Unfortunately, the sun set on the other side of the mountains from us, so all we got was some grey fading light, but the monasteries were beautiful anyway. I’ve no idea how they were constructed, but these buildings cling to the top of these immense rocks, and the view from inside must be astonishing on a clear day. Six of the monasteries still have people inhabiting them – four by men and two by women. We cycled around the roads giving us great views of these awesome buildings, then headed down once it got dark. A couple of gyros later and I headed back to our accommodation to try and figure out the Iran problem.
It looks like there’s almost no chance I’ll be able to cycle through Iran. The visa regulations for British citizens changed earlier this year, meaning that I need a guide, an itinerary and to have hotels booked for the duration of my stay. Obviously, these are incompatible with cycle touring, but there is one company that I am exploring the option with. I’m pretty sure this will be prohibitively expensive however, so I need to be prepared with a plan B. The difficulty with the plan B is that I need to specify my dates of entry and exit for three of the four Central Asian countries, meaning I have to know the exact days I will be getting to the border of each country. This is a logistical nightmare. If I was able to spend a month in Iran, I could go to Tehran, sort out the visas there, then cycle to the border. Not an option however. To go overland, there is either the train or the boat.

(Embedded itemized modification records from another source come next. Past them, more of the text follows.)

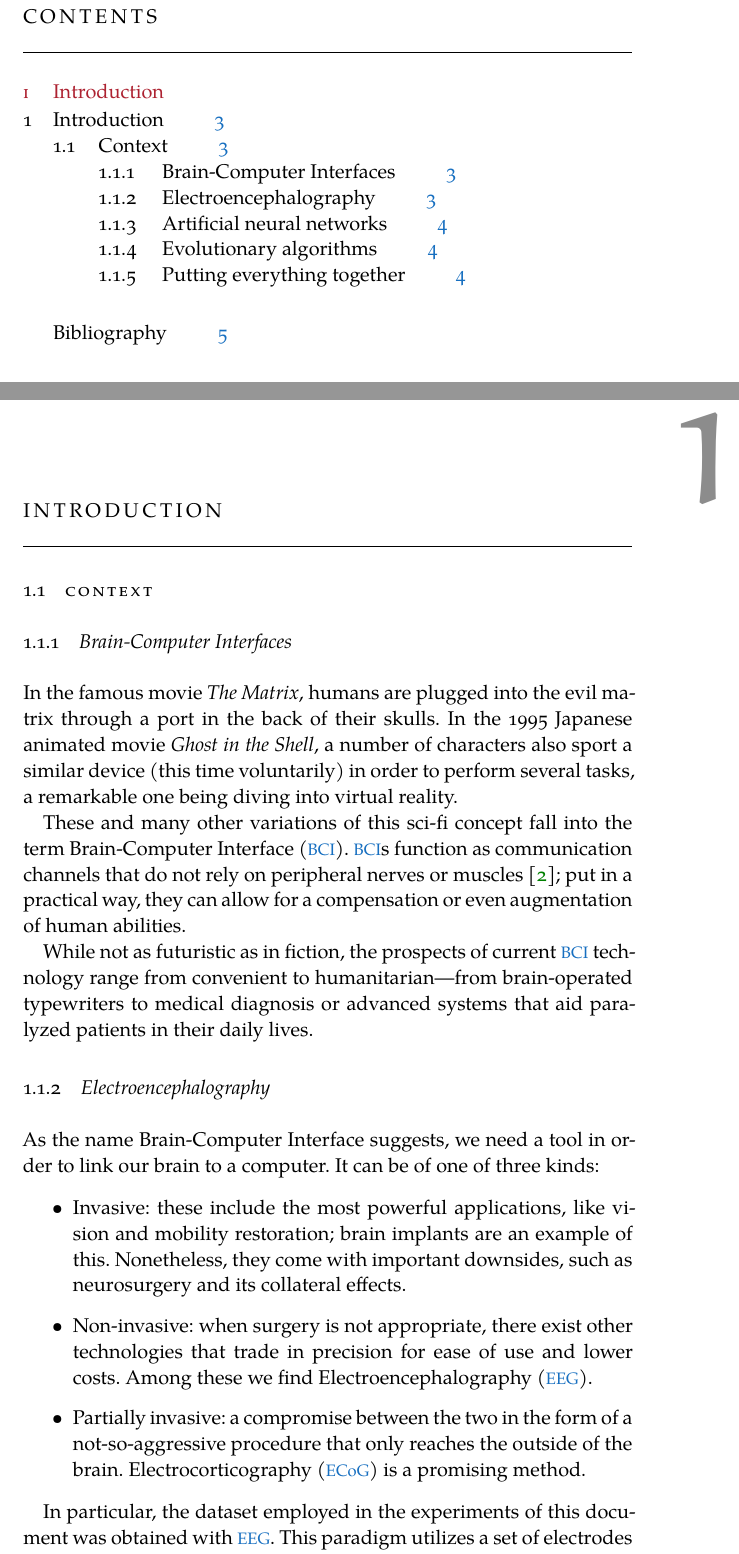
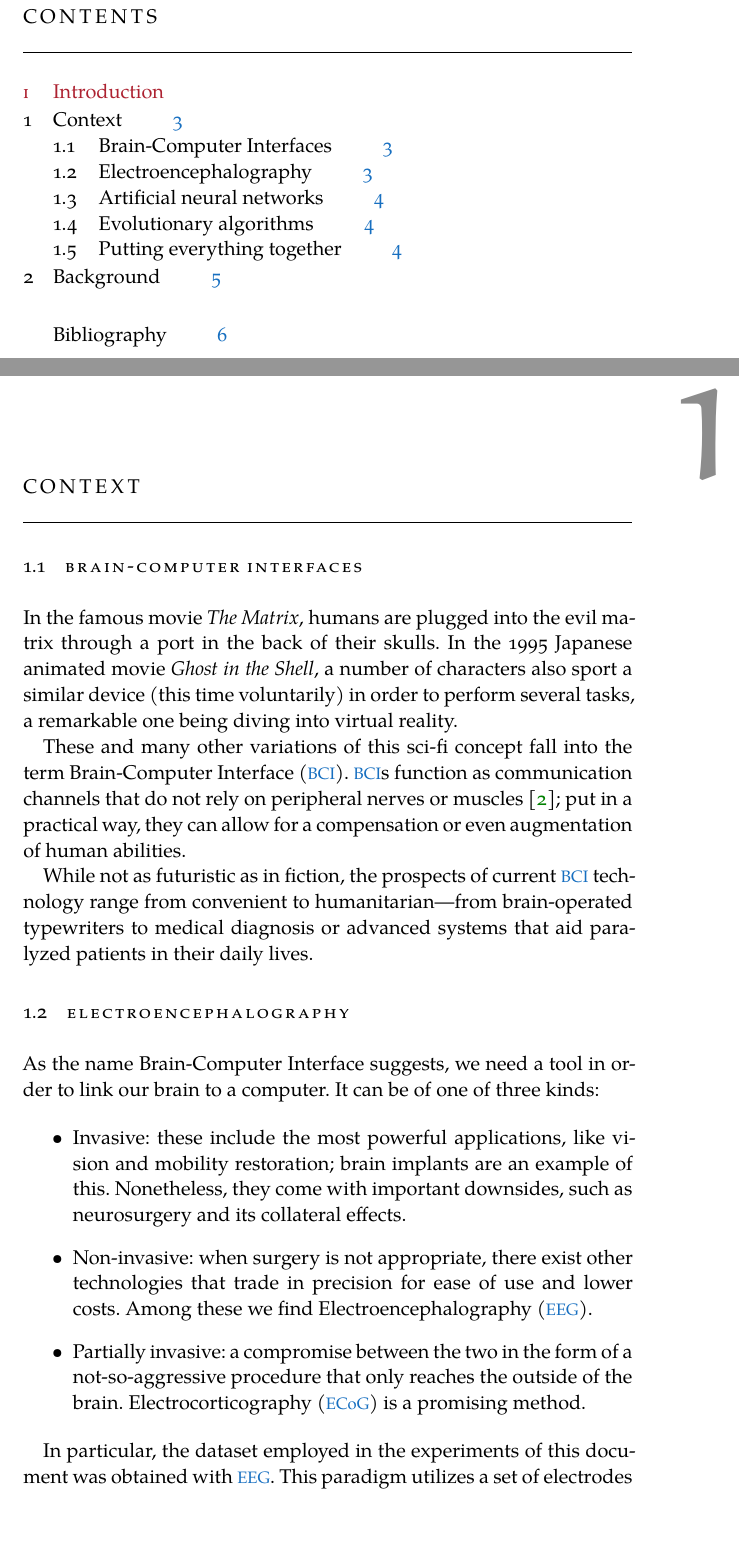
Before and after one commit to jleon95/UGR_TFG, a LaTeX thesis (doc/Thesis.tex, which reads doc/Chapters/Chapter01.tex): two parts of pages 7 and 11 of 13 before the commit and two parts of pages 7 and 11 of 14 after it, joined at a grey line, cut so that both start at the same text, the shorter picture padded with empty space. Compiled offline with XeLaTeX; a missing font is replaced by an installed copy or a similar font.

Commit message:
Slightly changed structure and added Ch. 2 file

```diff
--- a/doc/Chapters/Chapter01.tex
+++ b/doc/Chapters/Chapter01.tex
@@ -1,9 +1,7 @@
-\chapter{Introduction}\label{ch:introduction}
+\chapter{Context}\label{ch:context}
 %************************************************
 
-\section{Context}
-
-	\subsection{Brain-Computer Interfaces}
+\section{Brain-Computer Interfaces}
 
 	In the famous movie \textit{The Matrix}, humans are plugged into the evil matrix through a port in the back of their skulls. In the 1995 Japanese animated movie \textit{Ghost in the Shell}, a number of characters also sport a similar device (this time voluntarily) in order to perform several tasks, a remarkable one being diving into virtual reality.
 
@@ -11,7 +9,7 @@
 
 	While not as futuristic as in fiction, the prospects of current \acs{BCI} technology range from convenient to humanitarian---from brain-operated typewriters to medical diagnosis or advanced systems that aid paralyzed patients in their daily lives.
 
-	\subsection{Electroencephalography}
+\section{Electroencephalography}
 
 	As the name Brain-Computer Interface suggests, we need a tool in order to link our brain to a computer. It can be of one of three kinds:
 
```
Also changed, not shown: doc/Chapters/Chapter02.tex (added, +2 -0 lines), doc/Thesis.tex (+1 -1 lines), doc/Chapters/Chapter01.tex (6 more changed lines). Lines whose indentation alone changed are shown as unchanged.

The boat, affectionately known as the vomit ferry, goes from Baku, in Azerbaijan, to Turkmenbashi, in Turkmenistan. The train goes from Van, Turkey, to Sarakhs, Iran – it would take about two days and I would be able to get the transit visa for the trip I think. If I take the boat, I will not be able to cycle across Turkmenistan, as the distances are too great for the five day transit visa we can get (any other visa requires a guide and hotels etc). The bonus of the boat though, is it leaves from Baku, so I would be able to cross Georgia and Azerbaijan at least before I head for Central Asia. If I took the train, this would almost certainly preclude me from going to Georgia or Armenia. As all of the border crossings between Turkey and Armenia are closed, there’s no loop I could do that would allow me to go though all three countries then get back to Van easily – I’d have to totally retrace my steps and it’s not a short trip. Since I’m not going to be able to travel in Iran, I am planning to take some extra time in Istanbul to explore – either a few weeks or a month – which will allow the Turkish climate to improve a little before we head off.
Anyway, enough logistical problems, tomorrow we should have a solid day of riding. The roads should be flat all the way to Larisa and then the day after that we should have the chance to see Mt Olympus. It will be nice to get back onto flat ground after a week of hills, so I’m looking forward to seeing how the legs go.